I think we should keep this in mind when speculating about especially the prophecies.

 

Gorghan’s Rule

 

He was not a man to be refused. Sam hesitated a moment, then told his tale again as Marywn, Alleras, and the other novice listened. “Maester Aemon believed that Daenerys Targaryen was the fulfillment of a prophecy . . . her, not Stannis, nor Prince Rhaegar, nor the princeling whose head was dashed against the wall.”

“Born amidst salt and smoke, beneath a bleeding star. I know the prophecy.” Marwyn turned his head and spat a gob of red phlegm onto the floor. “Not that I would trust it. Gorghan of Old Ghis once wrote that a prophecy is like a treacherous woman. She takes your member in her mouth, and you moan with the pleasure of it and think, how sweet, how fine, how good this is . . . and then her teeth snap shut and your moans turn to screams. That is the nature of prophecy, said Gorghan. Prophecy will bite your prick off every time.” He chewed a bit. “Still . . .”

 

Marwyn did not share the blind faith of Aemon (no pun intended) that Dany is the fulfillment of the ancient prophecy. Marwyn is probably not privy to the private Targaryen lore such as Daeron’s dream or the prophecy of GHH that tPtwP would come from Aerys-Rhaella’s line. It may or may not be that he read the prophecy Aerys I had read. Aemon mentioned both of these to Sam. Still, Marwyn went to see Dany himself and check the validity of Aemon’s claim closely. That is better than believing that Dany is the one before seeing her or the dragons.

 

Prophecy is like a half-trained mule,” he complained to Jorah Mormont. “It looks as though it might be useful, but the moment you trust in it, it kicks you in the head.
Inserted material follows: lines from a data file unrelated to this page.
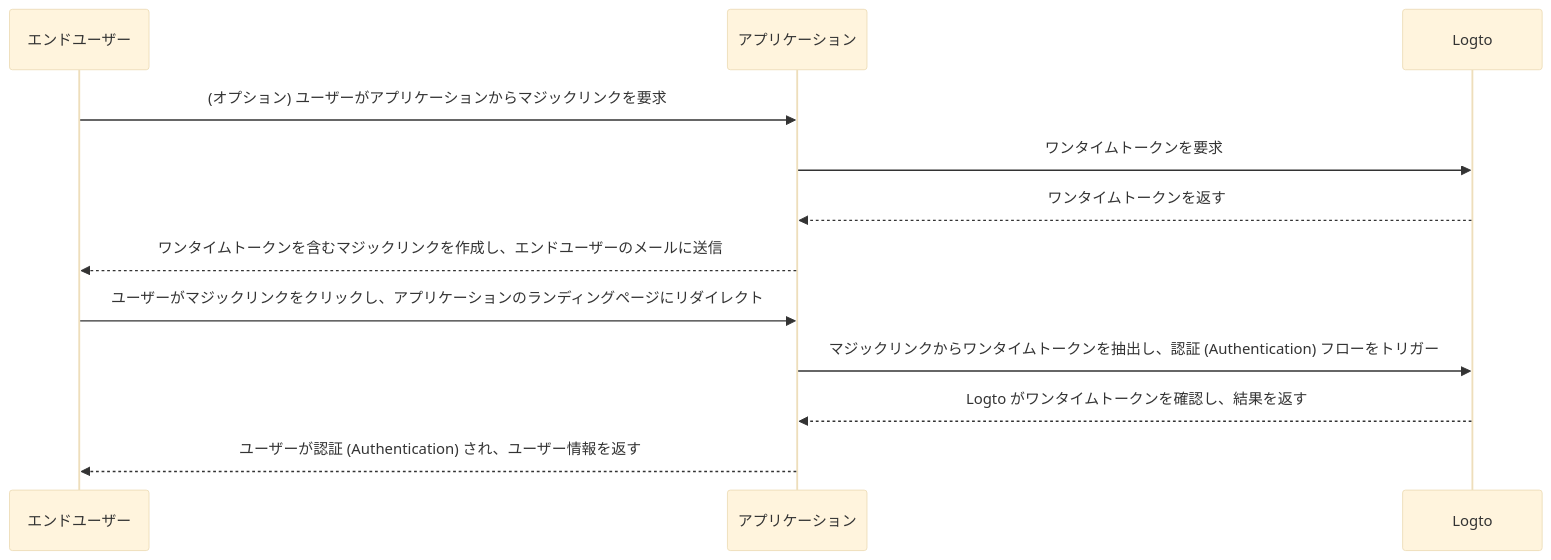
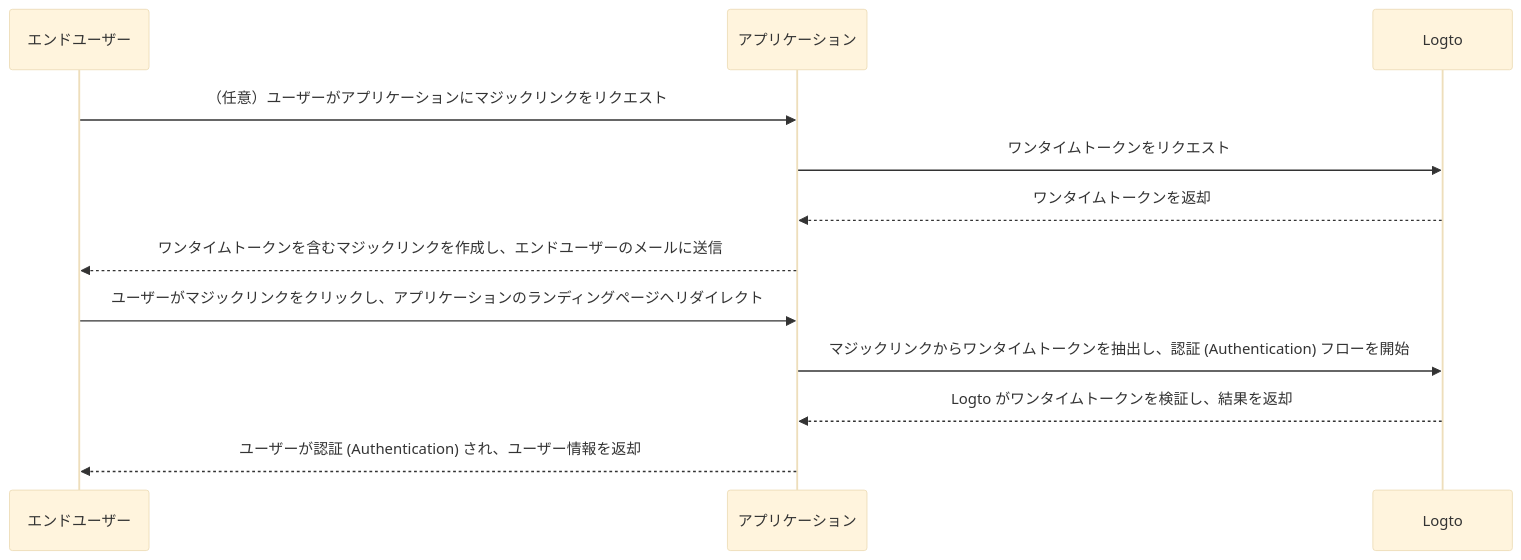
Before and after one commit to logto-io/docs: the diagram in i18n/ja/docusaurus-plugin-content-docs/current/end-user-flows/one-time-token.mdx, drawn with Mermaid (base theme). The commit also changed other lines of this file and 233 other files, not shown here.

````diff
--- a/i18n/ja/docusaurus-plugin-content-docs/current/end-user-flows/one-time-token.mdx
+++ b/i18n/ja/docusaurus-plugin-content-docs/current/end-user-flows/one-time-token.mdx
@@ -24,15 +24,15 @@
 ```mermaid
 sequenceDiagram
   participant U as エンドユーザー
   participant C as アプリケーション
   participant L as Logto
 
-  U ->> C: (オプション) ユーザーがアプリケーションからマジックリンクを要求
-  C ->> L: ワンタイムトークンを要求
-  L -->> C: ワンタイムトークンを返す
+  U ->> C: （任意）ユーザーがアプリケーションにマジックリンクをリクエスト
+  C ->> L: ワンタイムトークンをリクエスト
+  L -->> C: ワンタイムトークンを返却
   C -->> U: ワンタイムトークンを含むマジックリンクを作成し、エンドユーザーのメールに送信
-  U ->> C: ユーザーがマジックリンクをクリックし、アプリケーションのランディングページにリダイレクト
-  C ->> L: マジックリンクからワンタイムトークンを抽出し、認証 (Authentication) フローをトリガー
-  L -->> C: Logto がワンタイムトークンを確認し、結果を返す
-  C -->> U: ユーザーが認証 (Authentication) され、ユーザー情報を返す
+  U ->> C: ユーザーがマジックリンクをクリックし、アプリケーションのランディングページへリダイレクト
+  C ->> L: マジックリンクからワンタイムトークンを抽出し、認証 (Authentication) フローを開始
+  L -->> C: Logto がワンタイムトークンを検証し、結果を返却
+  C -->> U: ユーザーが認証 (Authentication) され、ユーザー情報を返却
 ```
````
That bloody widow knew the ship would never reach her destination, she warned us of that, said Benerro saw it in his fires, only I took that to mean … well, what does it matter?”

 

Tyrion told this after the mast of Selaesori Qhoran was broken in the strange storm. The ship was drifting aimlessly in the Gulf of Grief. At that time, he did not believe that the vision of Benerro would come true because they would obviously not reach Meereen under those circumstances. He thought that they would drift until they starve and eat each other. But in the end, both Benerro’s and Moqorro’s visions proved to be true.

 

Still, Tyrion seemed to be quoting something he had read about the nature of the prophecies while he was talking to Jorah. I think regardless of the context, what he said is true and in line with Gorghan’s Rule.

 

Mel

 

“We’ve had a raven from Ser Denys Mallister at the Shadow Tower,” Jon Snow told her. “His men have seen fires in the mountains on the far side of the Gorge. Wildlings massing, Ser Denys believes. He thinks they are going to try to force the Bridge of Skulls again.”

“Some may.” Could the skulls in her vision have signified this bridge? Somehow Melisandre did not think so. “If it comes, that attack will be no more than a diversion. I saw towers by the sea, submerged beneath a black and bloody tide. That is where the heaviest blow will fall.”

“Eastwatch?”

Was it? Melisandre had seen Eastwatch-by-the-Sea with King Stannis. That was where His Grace left Queen Selyse and their daughter Shireen when he assembled his knights for the march to Castle Black. The towers in her fire had been different, but that was oft the way with visions. “Yes. Eastwatch, my lord.”

“When?”

She spread her hands. “On the morrow. In a moon’s turn. In a year. And it may be that if you act, you may avert what I have seen entirely.” Else what would be the point of visions?

 

Oh Mel, you are thick. …that was oft the way with visions. What does this mean? I think it is clear that she oft takes her visions literally whereas they should be interpreted symbolically.

 

And it may be that if you act, you may avert what I have seen entirely. Really? SSM above disagrees. The things that are done to avert a vision make them come true eventually.

 

Davos

 

“There will be no combat of champions. Ser Cortnay was dead before he ever threw that glove. The flames do not lie, Davos.”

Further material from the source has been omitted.